Black, Latino Enrollment At Berkeley Law Remain Low
In the second year after affirmative-action admissions policies were dismantled at Berkeley law school, minority admissions remain dangerously low, despite modest increases.
Boalt Hall School of Law extended admissions offers to 32 blacks this year, doubling last year's numbers. However, none of the 15 blacks who were accepted last year agreed to attend the school. One of the 15 who had originally chose to defer admission later became the only black student in the class of 1997.
The number of Latino students who were offered admission rose to 60, fourteen more than were accepted in 1997. Dean Herma Hill Kay credits the rising numbers to the new strategies used by Boalt admissions staff, which included visiting more colleges with high minority enrollments and garnering the help of black and Latino alumni in admissions receptions across the country.
11/25/2015 Afghan Women Launch 16 Days of Activism Against Gender-Based Violence - Afghanistan marked the International Day for the Elimination of Violence Against Women and begun participating in the worldwide 16 Days of Activism Against Gender-Based Violence, which is being called in Afghanistan "Peace from Home to the World." During the launch day's event, which was attended by government officials, including First Lady Rula Ghani and women's rights activists, speakers expressed their commitment to ending violence against women.

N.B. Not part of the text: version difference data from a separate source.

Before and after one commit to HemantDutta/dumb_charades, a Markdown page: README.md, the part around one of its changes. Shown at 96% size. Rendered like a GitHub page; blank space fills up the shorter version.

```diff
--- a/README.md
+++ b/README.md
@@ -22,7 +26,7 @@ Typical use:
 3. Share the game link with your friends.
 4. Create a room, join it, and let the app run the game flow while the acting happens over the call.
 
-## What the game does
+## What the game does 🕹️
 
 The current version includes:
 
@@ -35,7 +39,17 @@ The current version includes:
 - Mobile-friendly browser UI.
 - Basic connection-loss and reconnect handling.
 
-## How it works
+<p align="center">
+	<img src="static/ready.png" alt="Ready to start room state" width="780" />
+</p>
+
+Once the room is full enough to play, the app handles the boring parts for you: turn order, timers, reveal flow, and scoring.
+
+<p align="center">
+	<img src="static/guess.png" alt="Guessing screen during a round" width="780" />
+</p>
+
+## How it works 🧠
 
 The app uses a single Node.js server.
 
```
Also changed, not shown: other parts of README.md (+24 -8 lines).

First Lady, Rula Ghani gave a speech on ending violence against women and supporting women by stating that "war often leads society towards violence and this violence is in violation of human dignity. . . .